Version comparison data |
______________________________

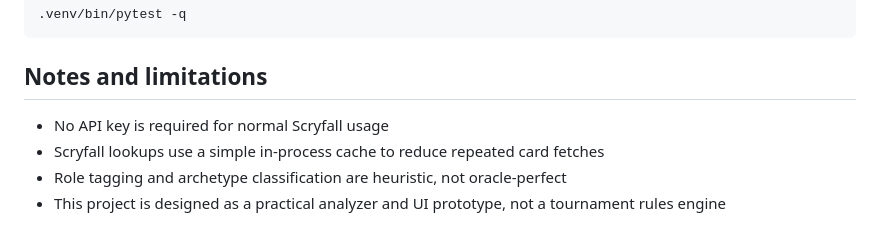
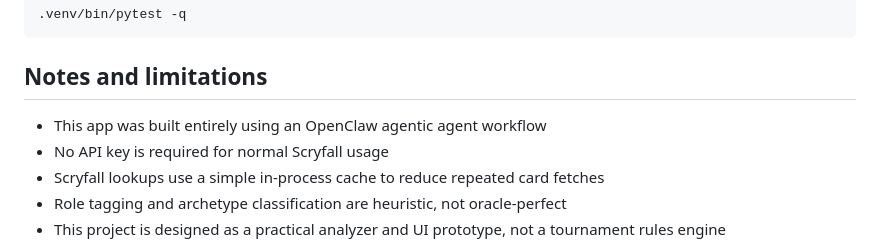
Before and after one commit to bhorvic/mtg-deck-analyzer-api, a Markdown page: README.md, the part around the change. Rendered like a GitHub page.

Commit message:
docs: add OpenClaw build note

```diff
--- a/README.md
+++ b/README.md
@@ -140,6 +140,7 @@ Run the test suite with:
 
 ## Notes and limitations
 
+- This app was built entirely using an OpenClaw agentic agent workflow
 - No API key is required for normal Scryfall usage
 - Scryfall lookups use a simple in-process cache to reduce repeated card fetches
 - Role tagging and archetype classification are heuristic, not oracle-perfect
```
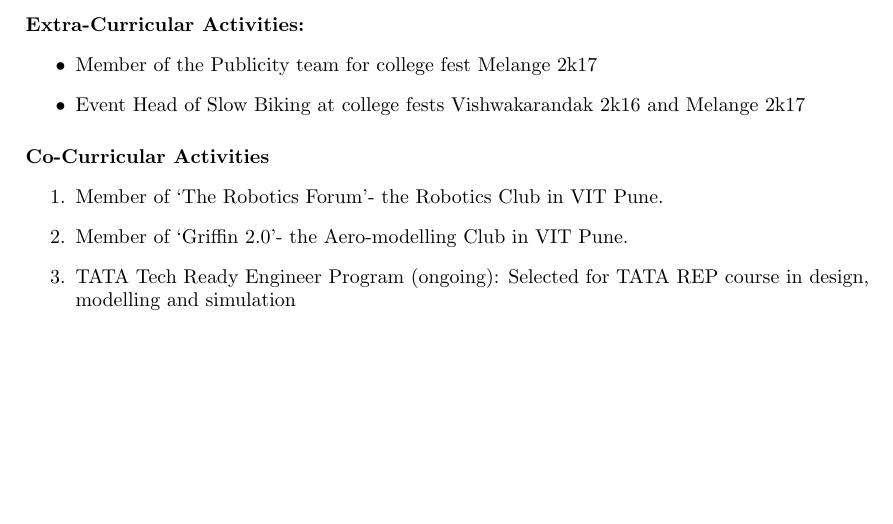
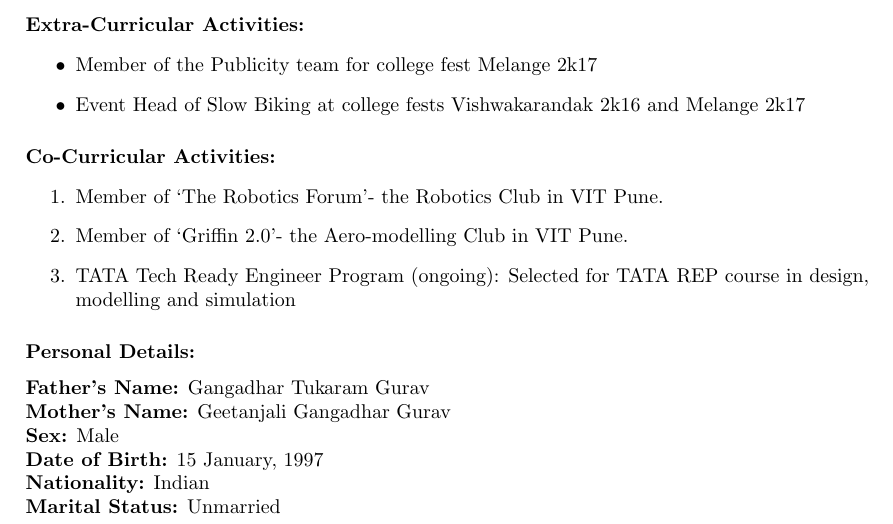
Before and after one commit to tejasgurav786/tejasgurav_Resume, a LaTeX CV (TejasGuravResume.tex): part of page 2 of 2, cut so that both start at the same text, the shorter picture padded with empty space. Compiled offline with pdfLaTeX.

Commit message:
9. Personal Details

```diff
--- a/TejasGuravResume.tex
+++ b/TejasGuravResume.tex
@@ -4,6 +4,7 @@
 \usepackage{wrapfig}
 \graphicspath{ {C:/Users/tejas/Downloads/}}
 \geometry{left=25mm, top=20mm}
+\pagenumbering{gobble}
 \begin{document}
 
 	\begin{wrapfigure}{r}{0.35\textwidth}
@@ -84,12 +85,22 @@
 		\end{itemize}
 
 		\medskip
-		\textbf{Co-Curricular Activities}
+		\textbf{Co-Curricular Activities:}
 		\begin{enumerate}
 			\item Member of ‘The Robotics Forum’- the Robotics Club in VIT Pune.
 			\item Member of ‘Griffin 2.0’- the Aero-modelling Club in VIT Pune.
 			\item TATA Tech Ready Engineer Program (ongoing): Selected for TATA REP course in design, modelling and simulation
 		\end{enumerate}
 
-	\end{flushleft}
+		\medskip
+		\textbf{Personal Details:}\\
+		\medskip
+		\textbf{Father's Name:} Gangadhar Tukaram Gurav\\
+		\textbf{Mother's Name:} Geetanjali Gangadhar Gurav\\
+		\textbf{Sex:} Male\\
+		\textbf{Date of Birth:} 15 January, 1997\\
+		\textbf{Nationality:} Indian\\
+		\textbf{Marital Status:} Unmarried\\
+
+\end{flushleft}
 \end{document}
```
Also changed, not shown: TejasGuravResume.pdf, TejasGuravResume.tex (2 more changed lines), 2 other files.
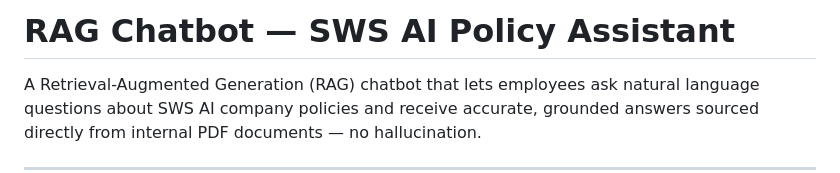
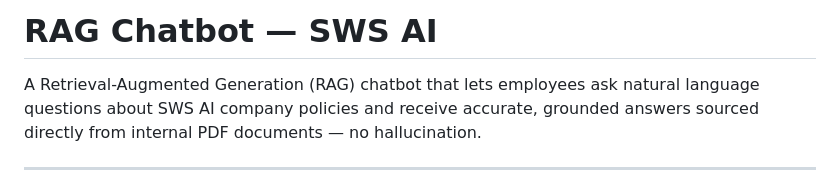
Before and after one commit to Dharaneesh0205/RAG-Chatbot, a Markdown page: README.md, the part around the change. Drawn GitHub-style.

```diff
--- a/README.md
+++ b/README.md
@@ -1,4 +1,4 @@
-# RAG Chatbot — SWS AI Policy Assistant
+# RAG Chatbot — SWS AI
 
 A Retrieval-Augmented Generation (RAG) chatbot that lets employees ask natural language questions about SWS AI company policies and receive accurate, grounded answers sourced directly from internal PDF documents — no hallucination.
 
```
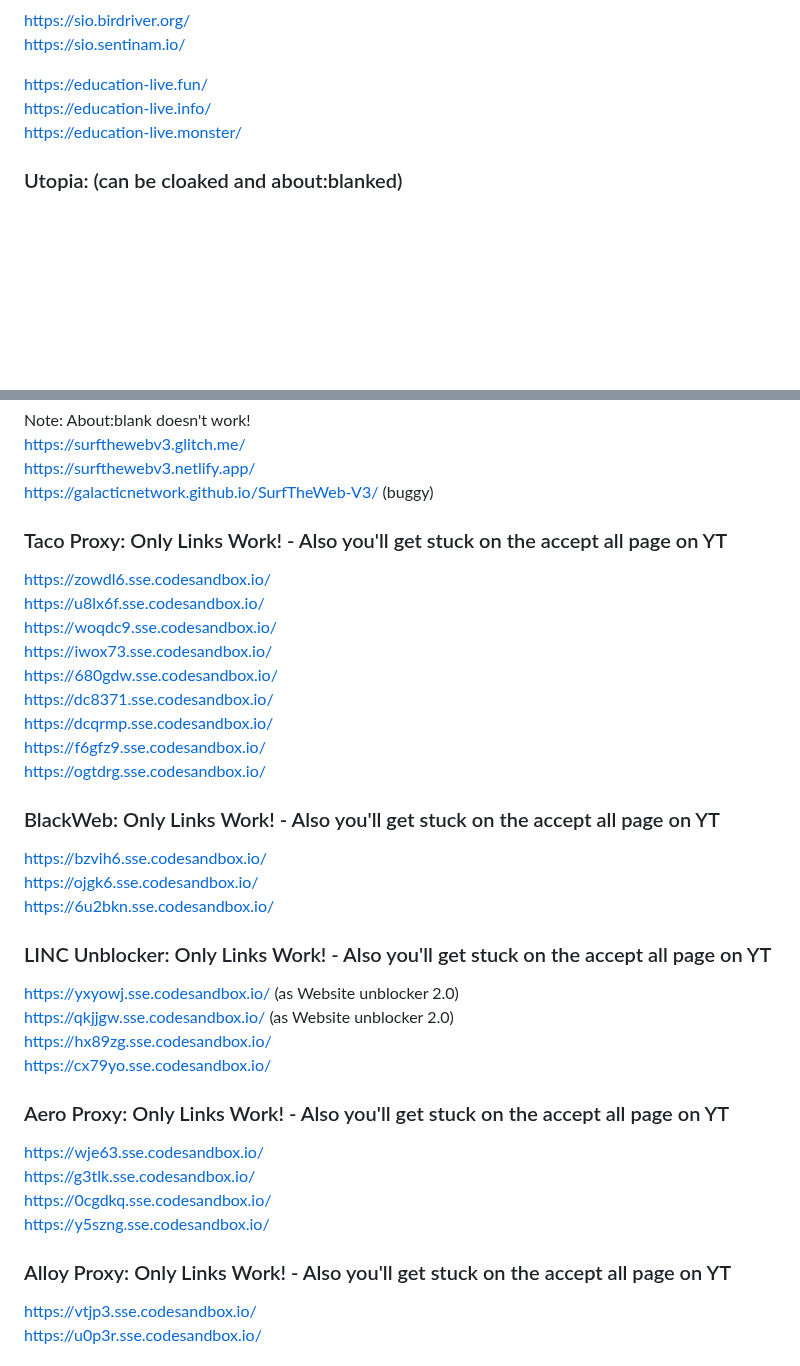
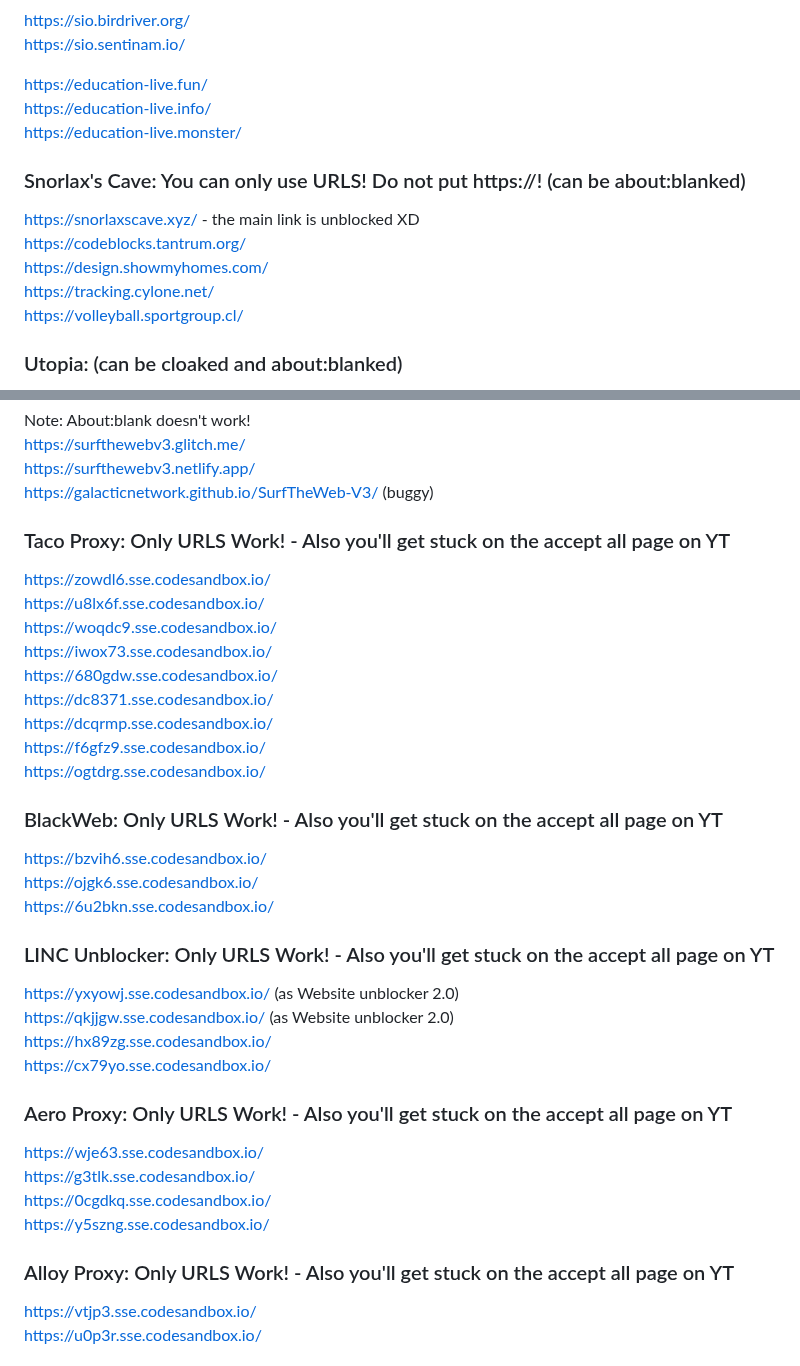
Before and after one commit to S-PScripts/chromebook-utilities, a Markdown page: Prxes/Pr*xi*s Links.MD, 2 parts joined by grey strips. GitHub-like rendering; blank space fills up the shorter version.

```diff
--- a/Prxes/Pr*xi*s Links.MD
+++ b/Prxes/Pr*xi*s Links.MD
@@ -460,6 +460,13 @@ https://education-live.fun/ <br>
 https://education-live.info/ <br>
 https://education-live.monster/ <br>
 
+### Snorlax's Cave: You can only use URLS! Do not put https://! (can be about:blanked)
+https://snorlaxscave.xyz/ - the main link is unblocked XD <br>
+https://codeblocks.tantrum.org/ <br>
+https://design.showmyhomes.com/ <br>
+https://tracking.cylone.net/ <br>
+https://volleyball.sportgroup.cl/ <br>
+
 ### Utopia: (can be cloaked and about:blanked)
 https://learningprep.xyz/ <br>
 https://academichelp.xyz/ <br>
@@ -860,7 +867,7 @@ https://surfthewebv3.glitch.me/ <br>
 https://surfthewebv3.netlify.app/ <br>
 https://galacticnetwork.github.io/SurfTheWeb-V3/ (buggy) <br>
 
-### Taco Proxy: Only Links Work! - Also you'll get stuck on the accept all page on YT
+### Taco Proxy: Only URLS Work! - Also you'll get stuck on the accept all page on YT
 https://zowdl6.sse.codesandbox.io/ <br>
 https://u8lx6f.sse.codesandbox.io/ <br>
 https://woqdc9.sse.codesandbox.io/ <br>
@@ -871,24 +878,24 @@ https://dcqrmp.sse.codesandbox.io/ <br>
 https://f6gfz9.sse.codesandbox.io/ <br>
 https://ogtdrg.sse.codesandbox.io/ <br>
 
-### BlackWeb: Only Links Work! - Also you'll get stuck on the accept all page on YT
+### BlackWeb: Only URLS Work! - Also you'll get stuck on the accept all page on YT
 https://bzvih6.sse.codesandbox.io/ <br>
 https://ojgk6.sse.codesandbox.io/ <br>
 https://6u2bkn.sse.codesandbox.io/ <br>
 
-### LINC Unblocker: Only Links Work! - Also you'll get stuck on the accept all page on YT
+### LINC Unblocker: Only URLS Work! - Also you'll get stuck on the accept all page on YT
 https://yxyowj.sse.codesandbox.io/ (as Website unblocker 2.0) <br>
 https://qkjjgw.sse.codesandbox.io/ (as Website unblocker 2.0) <br>
 https://hx89zg.sse.codesandbox.io/ <br>
 https://cx79yo.sse.codesandbox.io/ <br>
 
-### Aero Proxy: Only Links Work! - Also you'll get stuck on the accept all page on YT
+### Aero Proxy: Only URLS Work! - Also you'll get stuck on the accept all page on YT
 https://wje63.sse.codesandbox.io/ <br>
 https://g3tlk.sse.codesandbox.io/ <br>
 https://0cgdkq.sse.codesandbox.io/ <br>
 https://y5szng.sse.codesandbox.io/ <br>
 
-### Alloy Proxy: Only Links Work! - Also you'll get stuck on the accept all page on YT
+### Alloy Proxy: Only URLS Work! - Also you'll get stuck on the accept all page on YT
 https://vtjp3.sse.codesandbox.io/ <br>
 https://u0p3r.sse.codesandbox.io/ <br>
 
```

______________________________

WHAT YOU SHOULD DO | Your answer must be the full set of entries, set down exactly and without pictures.

RESULT OF THIS TASK |
Before and after one commit to bhorvic/mtg-deck-analyzer-api, a Markdown page: README.md, the part around the change. Rendered like a GitHub page.

Commit message:
docs: add OpenClaw build note

```diff
--- a/README.md
+++ b/README.md
@@ -140,6 +140,7 @@ Run the test suite with:
 
 ## Notes and limitations
 
+- This app was built entirely using an OpenClaw agentic agent workflow
 - No API key is required for normal Scryfall usage
 - Scryfall lookups use a simple in-process cache to reduce repeated card fetches
 - Role tagging and archetype classification are heuristic, not oracle-perfect
```
Before and after one commit to tejasgurav786/tejasgurav_Resume, a LaTeX CV (TejasGuravResume.tex): part of page 2 of 2, cut so that both start at the same text, the shorter picture padded with empty space. Compiled offline with pdfLaTeX.

Commit message:
9. Personal Details

```diff
--- a/TejasGuravResume.tex
+++ b/TejasGuravResume.tex
@@ -4,6 +4,7 @@
 \usepackage{wrapfig}
 \graphicspath{ {C:/Users/tejas/Downloads/}}
 \geometry{left=25mm, top=20mm}
+\pagenumbering{gobble}
 \begin{document}
 
 	\begin{wrapfigure}{r}{0.35\textwidth}
@@ -84,12 +85,22 @@
 		\end{itemize}
 
 		\medskip
-		\textbf{Co-Curricular Activities}
+		\textbf{Co-Curricular Activities:}
 		\begin{enumerate}
 			\item Member of ‘The Robotics Forum’- the Robotics Club in VIT Pune.
 			\item Member of ‘Griffin 2.0’- the Aero-modelling Club in VIT Pune.
 			\item TATA Tech Ready Engineer Program (ongoing): Selected for TATA REP course in design, modelling and simulation
 		\end{enumerate}
 
-	\end{flushleft}
+		\medskip
+		\textbf{Personal Details:}\\
+		\medskip
+		\textbf{Father's Name:} Gangadhar Tukaram Gurav\\
+		\textbf{Mother's Name:} Geetanjali Gangadhar Gurav\\
+		\textbf{Sex:} Male\\
+		\textbf{Date of Birth:} 15 January, 1997\\
+		\textbf{Nationality:} Indian\\
+		\textbf{Marital Status:} Unmarried\\
+
+\end{flushleft}
 \end{document}
```
Also changed, not shown: TejasGuravResume.pdf, TejasGuravResume.tex (2 more changed lines), 2 other files.
Before and after one commit to Dharaneesh0205/RAG-Chatbot, a Markdown page: README.md, the part around the change. Drawn GitHub-style.

```diff
--- a/README.md
+++ b/README.md
@@ -1,4 +1,4 @@
-# RAG Chatbot — SWS AI Policy Assistant
+# RAG Chatbot — SWS AI
 
 A Retrieval-Augmented Generation (RAG) chatbot that lets employees ask natural language questions about SWS AI company policies and receive accurate, grounded answers sourced directly from internal PDF documents — no hallucination.
 
```
Before and after one commit to S-PScripts/chromebook-utilities, a Markdown page: Prxes/Pr*xi*s Links.MD, 2 parts joined by grey strips. GitHub-like rendering; blank space fills up the shorter version.

```diff
--- a/Prxes/Pr*xi*s Links.MD
+++ b/Prxes/Pr*xi*s Links.MD
@@ -460,6 +460,13 @@ https://education-live.fun/ <br>
 https://education-live.info/ <br>
 https://education-live.monster/ <br>
 
+### Snorlax's Cave: You can only use URLS! Do not put https://! (can be about:blanked)
+https://snorlaxscave.xyz/ - the main link is unblocked XD <br>
+https://codeblocks.tantrum.org/ <br>
+https://design.showmyhomes.com/ <br>
+https://tracking.cylone.net/ <br>
+https://volleyball.sportgroup.cl/ <br>
+
 ### Utopia: (can be cloaked and about:blanked)
 https://learningprep.xyz/ <br>
 https://academichelp.xyz/ <br>
@@ -860,7 +867,7 @@ https://surfthewebv3.glitch.me/ <br>
 https://surfthewebv3.netlify.app/ <br>
 https://galacticnetwork.github.io/SurfTheWeb-V3/ (buggy) <br>
 
-### Taco Proxy: Only Links Work! - Also you'll get stuck on the accept all page on YT
+### Taco Proxy: Only URLS Work! - Also you'll get stuck on the accept all page on YT
 https://zowdl6.sse.codesandbox.io/ <br>
 https://u8lx6f.sse.codesandbox.io/ <br>
 https://woqdc9.sse.codesandbox.io/ <br>
@@ -871,24 +878,24 @@ https://dcqrmp.sse.codesandbox.io/ <br>
 https://f6gfz9.sse.codesandbox.io/ <br>
 https://ogtdrg.sse.codesandbox.io/ <br>
 
-### BlackWeb: Only Links Work! - Also you'll get stuck on the accept all page on YT
+### BlackWeb: Only URLS Work! - Also you'll get stuck on the accept all page on YT
 https://bzvih6.sse.codesandbox.io/ <br>
 https://ojgk6.sse.codesandbox.io/ <br>
 https://6u2bkn.sse.codesandbox.io/ <br>
 
-### LINC Unblocker: Only Links Work! - Also you'll get stuck on the accept all page on YT
+### LINC Unblocker: Only URLS Work! - Also you'll get stuck on the accept all page on YT
 https://yxyowj.sse.codesandbox.io/ (as Website unblocker 2.0) <br>
 https://qkjjgw.sse.codesandbox.io/ (as Website unblocker 2.0) <br>
 https://hx89zg.sse.codesandbox.io/ <br>
 https://cx79yo.sse.codesandbox.io/ <br>
 
-### Aero Proxy: Only Links Work! - Also you'll get stuck on the accept all page on YT
+### Aero Proxy: Only URLS Work! - Also you'll get stuck on the accept all page on YT
 https://wje63.sse.codesandbox.io/ <br>
 https://g3tlk.sse.codesandbox.io/ <br>
 https://0cgdkq.sse.codesandbox.io/ <br>
 https://y5szng.sse.codesandbox.io/ <br>
 
-### Alloy Proxy: Only Links Work! - Also you'll get stuck on the accept all page on YT
+### Alloy Proxy: Only URLS Work! - Also you'll get stuck on the accept all page on YT
 https://vtjp3.sse.codesandbox.io/ <br>
 https://u0p3r.sse.codesandbox.io/ <br>
 
```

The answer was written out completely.